Patient use of online resources for health information is increasing, and access to appropriately written information has been associated with improved patient satisfaction and overall outcomes. The American Medical Association and the National Institutes of Health recommend that patient materials be written at a sixth-grade reading level. In this study, the authors simulated a patient search of online educational content for lymphedema and evaluated readability.Methods:
An online search for the term “lymphedema” was performed, and the first 12 hits were identified. User and location filters were disabled and sponsored results were excluded. Patient information from each site was downloaded and formatted into plain text. Readability was assessed using established tests: Coleman-Liau, Flesch-Kincaid, Flesch Reading Ease Index, FORCAST Readability Formula, Fry Graph, Gunning Fog Index, New Dale-Chall Formula, New Fog Count, Raygor Readability Estimate, and Simple Measure of Gobbledygook Readability Formula.Results:
There were 152 patient articles downloaded; the overall mean reading level was 12.6. Individual website reading levels ranged from 9.4 (cancer.org) to 16.7 (wikipedia.org). There were 36 articles dedicated to conservative treatments for lymphedema; surgical treatment was mentioned in nine articles across four sites. The average reading level for conservative management was 12.7, compared with 15.6 for surgery (p < 0.001).Conclusions:
Patient information found through an Internet search for lymphedema is too difficult for many American adults to read. Websites queried had a range of readability, and surgeons should direct patients to sites appropriate for their level.
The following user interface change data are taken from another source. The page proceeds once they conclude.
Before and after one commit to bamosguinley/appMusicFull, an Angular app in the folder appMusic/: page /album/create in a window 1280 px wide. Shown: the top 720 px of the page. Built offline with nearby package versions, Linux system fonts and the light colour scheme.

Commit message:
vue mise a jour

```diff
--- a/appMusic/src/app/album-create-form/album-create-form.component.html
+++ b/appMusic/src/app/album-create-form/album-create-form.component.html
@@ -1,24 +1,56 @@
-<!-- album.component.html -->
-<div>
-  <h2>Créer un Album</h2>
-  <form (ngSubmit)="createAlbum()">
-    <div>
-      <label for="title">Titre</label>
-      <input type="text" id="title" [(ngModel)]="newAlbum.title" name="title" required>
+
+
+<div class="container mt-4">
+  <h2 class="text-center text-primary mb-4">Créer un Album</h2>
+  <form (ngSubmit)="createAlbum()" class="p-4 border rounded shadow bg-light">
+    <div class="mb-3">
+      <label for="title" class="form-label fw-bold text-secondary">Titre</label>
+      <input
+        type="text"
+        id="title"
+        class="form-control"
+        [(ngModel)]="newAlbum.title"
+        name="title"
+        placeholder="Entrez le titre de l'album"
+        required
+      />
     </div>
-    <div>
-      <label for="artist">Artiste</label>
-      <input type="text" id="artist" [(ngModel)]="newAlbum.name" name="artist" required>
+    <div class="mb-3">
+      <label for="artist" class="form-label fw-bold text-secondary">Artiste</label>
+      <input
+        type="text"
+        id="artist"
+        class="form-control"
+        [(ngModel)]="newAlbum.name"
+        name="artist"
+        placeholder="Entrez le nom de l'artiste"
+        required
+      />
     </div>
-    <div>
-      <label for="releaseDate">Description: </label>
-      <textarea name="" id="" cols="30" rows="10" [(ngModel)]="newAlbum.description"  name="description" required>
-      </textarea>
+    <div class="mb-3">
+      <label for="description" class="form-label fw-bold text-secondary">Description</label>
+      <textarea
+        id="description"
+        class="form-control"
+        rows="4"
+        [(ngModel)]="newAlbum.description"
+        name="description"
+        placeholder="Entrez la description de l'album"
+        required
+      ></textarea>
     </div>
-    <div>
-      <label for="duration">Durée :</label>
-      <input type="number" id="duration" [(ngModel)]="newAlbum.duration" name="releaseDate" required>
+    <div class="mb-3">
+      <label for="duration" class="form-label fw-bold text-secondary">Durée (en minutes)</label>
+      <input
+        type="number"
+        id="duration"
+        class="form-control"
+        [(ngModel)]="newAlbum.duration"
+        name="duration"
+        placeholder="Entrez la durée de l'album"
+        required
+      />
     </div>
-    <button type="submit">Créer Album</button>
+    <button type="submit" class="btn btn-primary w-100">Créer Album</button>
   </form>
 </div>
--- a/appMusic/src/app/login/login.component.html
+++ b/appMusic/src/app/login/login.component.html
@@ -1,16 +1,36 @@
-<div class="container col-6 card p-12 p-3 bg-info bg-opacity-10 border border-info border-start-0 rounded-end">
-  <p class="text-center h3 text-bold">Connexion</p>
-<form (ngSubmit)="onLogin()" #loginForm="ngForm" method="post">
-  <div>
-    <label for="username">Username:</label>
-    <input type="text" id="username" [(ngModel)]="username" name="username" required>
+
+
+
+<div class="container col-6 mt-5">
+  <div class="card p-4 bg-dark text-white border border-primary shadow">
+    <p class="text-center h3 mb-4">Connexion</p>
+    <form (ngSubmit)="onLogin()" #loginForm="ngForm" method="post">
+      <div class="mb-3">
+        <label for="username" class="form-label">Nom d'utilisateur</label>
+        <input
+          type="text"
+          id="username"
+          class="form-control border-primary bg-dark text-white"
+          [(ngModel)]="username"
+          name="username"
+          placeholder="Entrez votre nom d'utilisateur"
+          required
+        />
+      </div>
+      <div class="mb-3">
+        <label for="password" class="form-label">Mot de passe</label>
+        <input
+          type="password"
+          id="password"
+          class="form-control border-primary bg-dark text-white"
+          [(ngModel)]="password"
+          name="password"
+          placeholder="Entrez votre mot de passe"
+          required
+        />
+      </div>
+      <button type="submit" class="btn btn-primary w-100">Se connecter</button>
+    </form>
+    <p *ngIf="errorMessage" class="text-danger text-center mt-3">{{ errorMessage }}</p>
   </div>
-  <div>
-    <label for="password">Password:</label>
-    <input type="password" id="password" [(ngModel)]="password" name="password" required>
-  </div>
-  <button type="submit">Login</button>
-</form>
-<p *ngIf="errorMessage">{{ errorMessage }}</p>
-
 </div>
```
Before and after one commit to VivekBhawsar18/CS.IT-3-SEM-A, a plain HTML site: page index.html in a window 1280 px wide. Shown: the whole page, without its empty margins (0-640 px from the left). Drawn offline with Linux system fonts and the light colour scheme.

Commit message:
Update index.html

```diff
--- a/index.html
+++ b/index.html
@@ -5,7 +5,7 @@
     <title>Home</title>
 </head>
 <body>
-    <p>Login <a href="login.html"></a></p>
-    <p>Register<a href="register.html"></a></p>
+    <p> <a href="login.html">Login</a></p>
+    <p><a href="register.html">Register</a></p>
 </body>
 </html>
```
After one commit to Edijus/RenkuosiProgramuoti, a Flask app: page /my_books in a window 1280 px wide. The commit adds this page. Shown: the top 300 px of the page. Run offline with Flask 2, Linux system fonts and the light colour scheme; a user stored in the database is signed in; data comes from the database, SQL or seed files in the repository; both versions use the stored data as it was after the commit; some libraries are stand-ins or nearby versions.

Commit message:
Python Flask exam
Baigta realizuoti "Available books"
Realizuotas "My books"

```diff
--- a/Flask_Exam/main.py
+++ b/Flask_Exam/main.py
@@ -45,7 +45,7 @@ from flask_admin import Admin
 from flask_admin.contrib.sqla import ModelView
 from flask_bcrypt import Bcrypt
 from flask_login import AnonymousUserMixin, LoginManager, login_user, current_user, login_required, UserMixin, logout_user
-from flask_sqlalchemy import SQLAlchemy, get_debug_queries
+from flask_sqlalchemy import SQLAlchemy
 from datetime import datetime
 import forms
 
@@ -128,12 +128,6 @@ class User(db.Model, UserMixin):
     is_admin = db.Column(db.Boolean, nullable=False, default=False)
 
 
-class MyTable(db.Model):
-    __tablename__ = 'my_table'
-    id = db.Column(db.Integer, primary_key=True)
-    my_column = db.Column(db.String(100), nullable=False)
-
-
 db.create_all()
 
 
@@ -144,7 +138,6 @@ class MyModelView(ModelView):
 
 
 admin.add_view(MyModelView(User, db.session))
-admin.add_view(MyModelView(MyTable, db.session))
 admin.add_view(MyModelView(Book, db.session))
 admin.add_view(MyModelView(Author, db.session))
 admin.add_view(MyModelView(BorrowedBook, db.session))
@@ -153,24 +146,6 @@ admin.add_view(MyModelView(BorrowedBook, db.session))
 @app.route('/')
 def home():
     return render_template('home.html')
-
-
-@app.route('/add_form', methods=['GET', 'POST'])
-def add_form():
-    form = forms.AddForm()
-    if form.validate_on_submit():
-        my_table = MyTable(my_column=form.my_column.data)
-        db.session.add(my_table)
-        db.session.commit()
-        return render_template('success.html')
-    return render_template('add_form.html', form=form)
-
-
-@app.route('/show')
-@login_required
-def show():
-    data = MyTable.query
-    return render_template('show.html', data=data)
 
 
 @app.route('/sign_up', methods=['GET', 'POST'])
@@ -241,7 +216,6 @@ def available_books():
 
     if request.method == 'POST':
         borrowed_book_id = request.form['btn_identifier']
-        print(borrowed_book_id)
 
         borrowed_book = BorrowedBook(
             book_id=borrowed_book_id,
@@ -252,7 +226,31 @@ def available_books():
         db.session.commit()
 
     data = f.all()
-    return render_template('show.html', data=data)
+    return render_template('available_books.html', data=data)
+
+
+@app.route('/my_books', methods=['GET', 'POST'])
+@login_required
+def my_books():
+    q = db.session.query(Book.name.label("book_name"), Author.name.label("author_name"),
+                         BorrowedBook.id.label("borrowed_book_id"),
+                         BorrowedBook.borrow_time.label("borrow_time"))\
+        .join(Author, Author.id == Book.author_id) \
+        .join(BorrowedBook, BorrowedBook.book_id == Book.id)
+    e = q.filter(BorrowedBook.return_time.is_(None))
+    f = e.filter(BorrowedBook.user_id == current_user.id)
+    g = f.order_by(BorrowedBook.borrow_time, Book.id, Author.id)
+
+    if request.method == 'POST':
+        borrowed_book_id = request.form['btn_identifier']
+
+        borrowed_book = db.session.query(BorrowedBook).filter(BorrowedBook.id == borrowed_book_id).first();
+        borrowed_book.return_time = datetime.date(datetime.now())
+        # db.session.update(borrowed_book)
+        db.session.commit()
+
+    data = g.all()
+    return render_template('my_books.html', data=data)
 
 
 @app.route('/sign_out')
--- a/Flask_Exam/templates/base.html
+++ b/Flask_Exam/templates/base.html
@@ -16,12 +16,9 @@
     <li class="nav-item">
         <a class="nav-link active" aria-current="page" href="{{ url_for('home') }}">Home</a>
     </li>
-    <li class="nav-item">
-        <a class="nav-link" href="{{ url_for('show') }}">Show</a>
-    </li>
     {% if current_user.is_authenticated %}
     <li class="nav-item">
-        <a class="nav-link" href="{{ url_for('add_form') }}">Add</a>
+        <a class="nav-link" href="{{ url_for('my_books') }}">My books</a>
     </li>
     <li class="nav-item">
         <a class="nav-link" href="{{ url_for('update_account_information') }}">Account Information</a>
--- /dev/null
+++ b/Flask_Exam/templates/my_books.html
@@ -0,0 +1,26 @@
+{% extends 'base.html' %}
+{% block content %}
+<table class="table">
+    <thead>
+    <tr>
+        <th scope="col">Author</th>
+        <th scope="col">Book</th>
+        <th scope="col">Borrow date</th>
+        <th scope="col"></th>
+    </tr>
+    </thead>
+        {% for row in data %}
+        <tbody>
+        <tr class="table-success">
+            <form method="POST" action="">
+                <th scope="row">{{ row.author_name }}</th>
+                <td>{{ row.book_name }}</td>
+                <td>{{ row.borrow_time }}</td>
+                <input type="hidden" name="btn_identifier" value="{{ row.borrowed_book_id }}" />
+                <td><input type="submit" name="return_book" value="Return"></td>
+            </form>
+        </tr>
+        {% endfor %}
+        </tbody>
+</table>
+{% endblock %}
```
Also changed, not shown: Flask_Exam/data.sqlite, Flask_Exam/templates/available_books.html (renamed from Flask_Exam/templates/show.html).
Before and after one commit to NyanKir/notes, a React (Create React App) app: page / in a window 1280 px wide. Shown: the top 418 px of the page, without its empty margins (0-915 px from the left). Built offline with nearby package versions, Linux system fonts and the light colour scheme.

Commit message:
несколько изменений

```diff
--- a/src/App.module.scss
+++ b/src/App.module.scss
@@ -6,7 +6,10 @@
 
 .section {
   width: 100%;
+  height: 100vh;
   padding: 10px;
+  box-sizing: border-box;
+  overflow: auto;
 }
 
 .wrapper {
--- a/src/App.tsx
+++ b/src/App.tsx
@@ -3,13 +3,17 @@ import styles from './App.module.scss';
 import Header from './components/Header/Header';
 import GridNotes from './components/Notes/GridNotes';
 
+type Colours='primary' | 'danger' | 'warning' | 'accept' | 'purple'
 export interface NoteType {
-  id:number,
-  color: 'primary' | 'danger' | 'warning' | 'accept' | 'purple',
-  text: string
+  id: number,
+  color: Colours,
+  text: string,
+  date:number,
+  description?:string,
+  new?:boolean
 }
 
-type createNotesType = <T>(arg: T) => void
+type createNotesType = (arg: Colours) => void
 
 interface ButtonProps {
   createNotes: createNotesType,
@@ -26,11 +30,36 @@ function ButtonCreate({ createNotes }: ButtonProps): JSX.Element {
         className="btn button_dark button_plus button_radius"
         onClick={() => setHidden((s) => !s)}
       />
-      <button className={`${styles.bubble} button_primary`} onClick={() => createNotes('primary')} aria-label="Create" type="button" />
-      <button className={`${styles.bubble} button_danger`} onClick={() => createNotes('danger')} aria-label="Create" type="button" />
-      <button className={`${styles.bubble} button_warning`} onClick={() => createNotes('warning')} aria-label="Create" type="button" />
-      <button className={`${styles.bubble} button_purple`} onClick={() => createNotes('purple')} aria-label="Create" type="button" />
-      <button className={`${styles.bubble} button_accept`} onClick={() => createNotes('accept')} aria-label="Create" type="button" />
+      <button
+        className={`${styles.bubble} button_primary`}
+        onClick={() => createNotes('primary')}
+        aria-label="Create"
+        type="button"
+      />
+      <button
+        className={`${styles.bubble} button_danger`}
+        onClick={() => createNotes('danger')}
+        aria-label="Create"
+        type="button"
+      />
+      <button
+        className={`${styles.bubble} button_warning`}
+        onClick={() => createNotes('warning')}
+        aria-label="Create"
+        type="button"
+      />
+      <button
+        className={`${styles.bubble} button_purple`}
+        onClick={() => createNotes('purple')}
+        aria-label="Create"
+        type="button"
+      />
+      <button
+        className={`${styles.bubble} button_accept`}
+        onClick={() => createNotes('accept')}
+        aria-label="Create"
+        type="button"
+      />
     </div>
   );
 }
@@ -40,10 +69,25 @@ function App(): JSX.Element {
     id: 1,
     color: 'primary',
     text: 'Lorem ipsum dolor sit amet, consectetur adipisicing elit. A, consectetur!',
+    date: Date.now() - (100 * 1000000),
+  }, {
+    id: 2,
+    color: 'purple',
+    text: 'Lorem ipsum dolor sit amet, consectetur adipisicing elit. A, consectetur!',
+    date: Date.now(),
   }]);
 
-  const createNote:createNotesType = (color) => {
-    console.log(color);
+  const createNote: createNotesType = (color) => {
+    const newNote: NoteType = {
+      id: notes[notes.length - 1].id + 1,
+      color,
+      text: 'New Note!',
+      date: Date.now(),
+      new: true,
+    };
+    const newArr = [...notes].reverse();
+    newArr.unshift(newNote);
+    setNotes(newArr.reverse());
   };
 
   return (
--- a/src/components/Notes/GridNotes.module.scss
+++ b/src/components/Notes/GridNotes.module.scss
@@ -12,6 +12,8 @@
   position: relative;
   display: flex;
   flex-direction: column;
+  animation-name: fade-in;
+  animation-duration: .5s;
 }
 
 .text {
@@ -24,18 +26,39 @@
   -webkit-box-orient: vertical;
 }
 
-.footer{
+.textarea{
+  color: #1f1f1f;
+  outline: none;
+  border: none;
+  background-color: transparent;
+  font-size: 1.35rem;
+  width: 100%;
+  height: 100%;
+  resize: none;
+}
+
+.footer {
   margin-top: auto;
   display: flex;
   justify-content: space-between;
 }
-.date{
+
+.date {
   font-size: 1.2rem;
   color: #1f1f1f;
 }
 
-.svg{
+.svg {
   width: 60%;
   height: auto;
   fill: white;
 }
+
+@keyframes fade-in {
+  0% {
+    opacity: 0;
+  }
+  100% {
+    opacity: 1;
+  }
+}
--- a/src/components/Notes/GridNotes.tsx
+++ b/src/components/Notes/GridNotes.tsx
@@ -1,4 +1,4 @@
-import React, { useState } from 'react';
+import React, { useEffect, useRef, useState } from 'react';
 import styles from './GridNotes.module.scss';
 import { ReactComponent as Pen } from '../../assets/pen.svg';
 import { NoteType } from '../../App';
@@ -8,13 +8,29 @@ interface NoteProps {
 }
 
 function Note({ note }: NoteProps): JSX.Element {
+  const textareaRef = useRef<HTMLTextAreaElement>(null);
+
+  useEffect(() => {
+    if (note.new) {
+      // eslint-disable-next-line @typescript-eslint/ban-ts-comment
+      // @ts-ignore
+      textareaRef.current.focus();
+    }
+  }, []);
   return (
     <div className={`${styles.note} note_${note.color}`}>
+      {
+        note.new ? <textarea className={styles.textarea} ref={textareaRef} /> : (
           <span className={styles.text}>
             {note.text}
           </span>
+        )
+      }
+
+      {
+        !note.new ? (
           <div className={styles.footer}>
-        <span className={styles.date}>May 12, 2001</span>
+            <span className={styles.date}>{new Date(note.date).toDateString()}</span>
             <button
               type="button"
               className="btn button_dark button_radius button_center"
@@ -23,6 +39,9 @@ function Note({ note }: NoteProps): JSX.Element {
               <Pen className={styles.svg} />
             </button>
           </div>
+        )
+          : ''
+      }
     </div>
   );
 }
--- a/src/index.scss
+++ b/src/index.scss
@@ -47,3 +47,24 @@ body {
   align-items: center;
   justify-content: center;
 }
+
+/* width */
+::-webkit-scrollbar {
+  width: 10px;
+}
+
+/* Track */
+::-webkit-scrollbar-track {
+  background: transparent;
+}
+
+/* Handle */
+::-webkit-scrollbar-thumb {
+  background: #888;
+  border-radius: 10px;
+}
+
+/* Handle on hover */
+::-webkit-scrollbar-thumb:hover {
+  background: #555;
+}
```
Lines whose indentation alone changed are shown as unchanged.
There is limited information about surgical treatment available on the most popular sites; this information is significantly harder to read than sections on conservative measures.